Exercise directions: Copy all the entries below exactly, but not the pictures.

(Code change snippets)
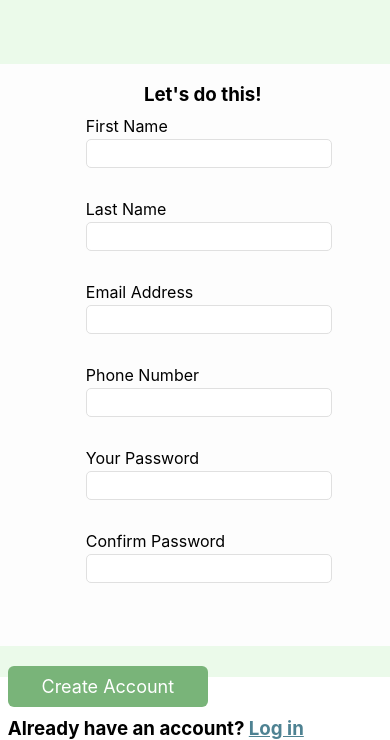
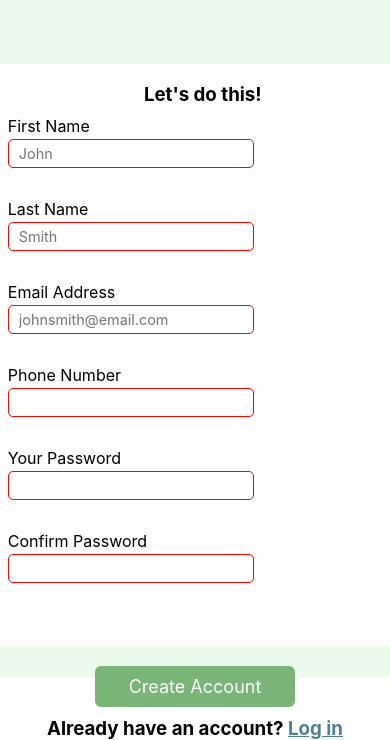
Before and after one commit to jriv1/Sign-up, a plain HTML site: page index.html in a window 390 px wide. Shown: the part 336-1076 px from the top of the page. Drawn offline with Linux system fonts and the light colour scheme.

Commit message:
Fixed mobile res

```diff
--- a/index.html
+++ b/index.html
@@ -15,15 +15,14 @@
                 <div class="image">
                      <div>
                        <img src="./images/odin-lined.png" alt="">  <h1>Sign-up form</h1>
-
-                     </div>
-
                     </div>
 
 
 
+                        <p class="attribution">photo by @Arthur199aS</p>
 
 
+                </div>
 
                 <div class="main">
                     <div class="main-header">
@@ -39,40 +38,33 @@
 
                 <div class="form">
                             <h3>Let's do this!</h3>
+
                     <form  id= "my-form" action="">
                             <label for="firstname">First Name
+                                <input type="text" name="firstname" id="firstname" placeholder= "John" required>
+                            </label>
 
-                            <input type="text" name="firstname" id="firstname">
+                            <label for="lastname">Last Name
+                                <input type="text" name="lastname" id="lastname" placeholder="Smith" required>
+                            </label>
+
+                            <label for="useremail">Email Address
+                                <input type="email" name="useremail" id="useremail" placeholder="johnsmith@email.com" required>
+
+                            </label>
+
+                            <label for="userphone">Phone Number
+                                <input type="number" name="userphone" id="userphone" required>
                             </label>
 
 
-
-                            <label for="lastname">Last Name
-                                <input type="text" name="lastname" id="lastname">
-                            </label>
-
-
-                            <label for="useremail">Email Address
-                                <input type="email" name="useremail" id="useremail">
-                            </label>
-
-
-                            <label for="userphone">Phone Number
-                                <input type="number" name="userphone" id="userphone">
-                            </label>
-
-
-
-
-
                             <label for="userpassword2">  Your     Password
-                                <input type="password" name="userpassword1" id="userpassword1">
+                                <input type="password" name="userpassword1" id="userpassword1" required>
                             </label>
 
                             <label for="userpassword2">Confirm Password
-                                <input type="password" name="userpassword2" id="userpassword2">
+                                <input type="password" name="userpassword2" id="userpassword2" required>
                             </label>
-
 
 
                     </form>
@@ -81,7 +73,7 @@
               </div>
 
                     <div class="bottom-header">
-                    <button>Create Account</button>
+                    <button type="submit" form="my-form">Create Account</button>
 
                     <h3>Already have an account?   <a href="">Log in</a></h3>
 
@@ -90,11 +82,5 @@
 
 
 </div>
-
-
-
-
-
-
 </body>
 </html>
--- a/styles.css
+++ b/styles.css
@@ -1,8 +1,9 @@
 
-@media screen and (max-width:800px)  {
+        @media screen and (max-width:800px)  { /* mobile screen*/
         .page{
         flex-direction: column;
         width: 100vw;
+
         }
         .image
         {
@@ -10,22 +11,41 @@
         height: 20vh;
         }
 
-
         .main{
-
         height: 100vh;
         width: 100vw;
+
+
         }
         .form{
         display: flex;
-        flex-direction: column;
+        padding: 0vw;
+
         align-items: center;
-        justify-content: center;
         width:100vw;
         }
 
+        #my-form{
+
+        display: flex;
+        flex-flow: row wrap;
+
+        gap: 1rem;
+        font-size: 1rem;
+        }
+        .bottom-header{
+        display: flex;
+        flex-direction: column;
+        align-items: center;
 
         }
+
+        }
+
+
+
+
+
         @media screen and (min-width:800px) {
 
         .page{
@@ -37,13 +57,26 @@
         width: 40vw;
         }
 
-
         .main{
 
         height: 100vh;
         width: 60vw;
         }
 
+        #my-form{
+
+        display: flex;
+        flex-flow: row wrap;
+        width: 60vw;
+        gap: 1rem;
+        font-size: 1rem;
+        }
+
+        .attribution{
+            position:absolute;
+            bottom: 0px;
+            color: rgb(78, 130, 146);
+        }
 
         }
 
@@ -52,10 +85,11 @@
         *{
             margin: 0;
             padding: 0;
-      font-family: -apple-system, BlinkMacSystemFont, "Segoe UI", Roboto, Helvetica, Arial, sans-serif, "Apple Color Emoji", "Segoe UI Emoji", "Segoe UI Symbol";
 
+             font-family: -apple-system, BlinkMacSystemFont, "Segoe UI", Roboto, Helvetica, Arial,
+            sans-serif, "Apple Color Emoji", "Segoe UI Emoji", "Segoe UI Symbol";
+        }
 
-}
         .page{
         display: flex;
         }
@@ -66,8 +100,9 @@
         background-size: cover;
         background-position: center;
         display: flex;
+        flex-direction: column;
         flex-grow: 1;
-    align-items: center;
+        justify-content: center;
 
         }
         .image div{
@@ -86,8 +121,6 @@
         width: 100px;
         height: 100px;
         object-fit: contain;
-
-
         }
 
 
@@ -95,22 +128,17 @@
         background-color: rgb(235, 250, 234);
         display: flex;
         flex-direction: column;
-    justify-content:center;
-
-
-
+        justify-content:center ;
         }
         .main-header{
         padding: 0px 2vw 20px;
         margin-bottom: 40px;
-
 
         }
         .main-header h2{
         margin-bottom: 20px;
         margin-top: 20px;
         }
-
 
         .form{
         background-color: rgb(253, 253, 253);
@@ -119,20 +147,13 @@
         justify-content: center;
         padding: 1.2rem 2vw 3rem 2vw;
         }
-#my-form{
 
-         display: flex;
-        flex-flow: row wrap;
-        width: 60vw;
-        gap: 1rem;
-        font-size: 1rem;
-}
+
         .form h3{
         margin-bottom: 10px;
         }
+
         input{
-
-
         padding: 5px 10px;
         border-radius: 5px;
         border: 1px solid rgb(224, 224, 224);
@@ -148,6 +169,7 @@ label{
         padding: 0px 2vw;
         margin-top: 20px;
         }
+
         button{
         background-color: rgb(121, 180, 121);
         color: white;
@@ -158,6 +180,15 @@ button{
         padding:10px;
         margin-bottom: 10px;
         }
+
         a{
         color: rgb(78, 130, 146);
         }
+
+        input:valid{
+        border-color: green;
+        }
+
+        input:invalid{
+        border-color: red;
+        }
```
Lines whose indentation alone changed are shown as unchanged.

Response to this task:
Before and after one commit to jriv1/Sign-up, a plain HTML site: page index.html in a window 390 px wide. Shown: the part 336-1076 px from the top of the page. Drawn offline with Linux system fonts and the light colour scheme.

Commit message:
Fixed mobile res

```diff
--- a/index.html
+++ b/index.html
@@ -15,15 +15,14 @@
                 <div class="image">
                      <div>
                        <img src="./images/odin-lined.png" alt="">  <h1>Sign-up form</h1>
-
-                     </div>
-
                     </div>
 
 
 
+                        <p class="attribution">photo by @Arthur199aS</p>
 
 
+                </div>
 
                 <div class="main">
                     <div class="main-header">
@@ -39,40 +38,33 @@
 
                 <div class="form">
                             <h3>Let's do this!</h3>
+
                     <form  id= "my-form" action="">
                             <label for="firstname">First Name
+                                <input type="text" name="firstname" id="firstname" placeholder= "John" required>
+                            </label>
 
-                            <input type="text" name="firstname" id="firstname">
+                            <label for="lastname">Last Name
+                                <input type="text" name="lastname" id="lastname" placeholder="Smith" required>
+                            </label>
+
+                            <label for="useremail">Email Address
+                                <input type="email" name="useremail" id="useremail" placeholder="johnsmith@email.com" required>
+
+                            </label>
+
+                            <label for="userphone">Phone Number
+                                <input type="number" name="userphone" id="userphone" required>
                             </label>
 
 
-
-                            <label for="lastname">Last Name
-                                <input type="text" name="lastname" id="lastname">
-                            </label>
-
-
-                            <label for="useremail">Email Address
-                                <input type="email" name="useremail" id="useremail">
-                            </label>
-
-
-                            <label for="userphone">Phone Number
-                                <input type="number" name="userphone" id="userphone">
-                            </label>
-
-
-
-
-
                             <label for="userpassword2">  Your     Password
-                                <input type="password" name="userpassword1" id="userpassword1">
+                                <input type="password" name="userpassword1" id="userpassword1" required>
                             </label>
 
                             <label for="userpassword2">Confirm Password
-                                <input type="password" name="userpassword2" id="userpassword2">
+                                <input type="password" name="userpassword2" id="userpassword2" required>
                             </label>
-
 
 
                     </form>
@@ -81,7 +73,7 @@
               </div>
 
                     <div class="bottom-header">
-                    <button>Create Account</button>
+                    <button type="submit" form="my-form">Create Account</button>
 
                     <h3>Already have an account?   <a href="">Log in</a></h3>
 
@@ -90,11 +82,5 @@
 
 
 </div>
-
-
-
-
-
-
 </body>
 </html>
--- a/styles.css
+++ b/styles.css
@@ -1,8 +1,9 @@
 
-@media screen and (max-width:800px)  {
+        @media screen and (max-width:800px)  { /* mobile screen*/
         .page{
         flex-direction: column;
         width: 100vw;
+
         }
         .image
         {
@@ -10,22 +11,41 @@
         height: 20vh;
         }
 
-
         .main{
-
         height: 100vh;
         width: 100vw;
+
+
         }
         .form{
         display: flex;
-        flex-direction: column;
+        padding: 0vw;
+
         align-items: center;
-        justify-content: center;
         width:100vw;
         }
 
+        #my-form{
+
+        display: flex;
+        flex-flow: row wrap;
+
+        gap: 1rem;
+        font-size: 1rem;
+        }
+        .bottom-header{
+        display: flex;
+        flex-direction: column;
+        align-items: center;
 
         }
+
+        }
+
+
+
+
+
         @media screen and (min-width:800px) {
 
         .page{
@@ -37,13 +57,26 @@
         width: 40vw;
         }
 
-
         .main{
 
         height: 100vh;
         width: 60vw;
         }
 
+        #my-form{
+
+        display: flex;
+        flex-flow: row wrap;
+        width: 60vw;
+        gap: 1rem;
+        font-size: 1rem;
+        }
+
+        .attribution{
+            position:absolute;
+            bottom: 0px;
+            color: rgb(78, 130, 146);
+        }
 
         }
 
@@ -52,10 +85,11 @@
         *{
             margin: 0;
             padding: 0;
-      font-family: -apple-system, BlinkMacSystemFont, "Segoe UI", Roboto, Helvetica, Arial, sans-serif, "Apple Color Emoji", "Segoe UI Emoji", "Segoe UI Symbol";
 
+             font-family: -apple-system, BlinkMacSystemFont, "Segoe UI", Roboto, Helvetica, Arial,
+            sans-serif, "Apple Color Emoji", "Segoe UI Emoji", "Segoe UI Symbol";
+        }
 
-}
         .page{
         display: flex;
         }
@@ -66,8 +100,9 @@
         background-size: cover;
         background-position: center;
         display: flex;
+        flex-direction: column;
         flex-grow: 1;
-    align-items: center;
+        justify-content: center;
 
         }
         .image div{
@@ -86,8 +121,6 @@
         width: 100px;
         height: 100px;
         object-fit: contain;
-
-
         }
 
 
@@ -95,22 +128,17 @@
         background-color: rgb(235, 250, 234);
         display: flex;
         flex-direction: column;
-    justify-content:center;
-
-
-
+        justify-content:center ;
         }
         .main-header{
         padding: 0px 2vw 20px;
         margin-bottom: 40px;
-
 
         }
         .main-header h2{
         margin-bottom: 20px;
         margin-top: 20px;
         }
-
 
         .form{
         background-color: rgb(253, 253, 253);
@@ -119,20 +147,13 @@
         justify-content: center;
         padding: 1.2rem 2vw 3rem 2vw;
         }
-#my-form{
 
-         display: flex;
-        flex-flow: row wrap;
-        width: 60vw;
-        gap: 1rem;
-        font-size: 1rem;
-}
+
         .form h3{
         margin-bottom: 10px;
         }
+
         input{
-
-
         padding: 5px 10px;
         border-radius: 5px;
         border: 1px solid rgb(224, 224, 224);
@@ -148,6 +169,7 @@ label{
         padding: 0px 2vw;
         margin-top: 20px;
         }
+
         button{
         background-color: rgb(121, 180, 121);
         color: white;
@@ -158,6 +180,15 @@ button{
         padding:10px;
         margin-bottom: 10px;
         }
+
         a{
         color: rgb(78, 130, 146);
         }
+
+        input:valid{
+        border-color: green;
+        }
+
+        input:invalid{
+        border-color: red;
+        }
```
Lines whose indentation alone changed are shown as unchanged.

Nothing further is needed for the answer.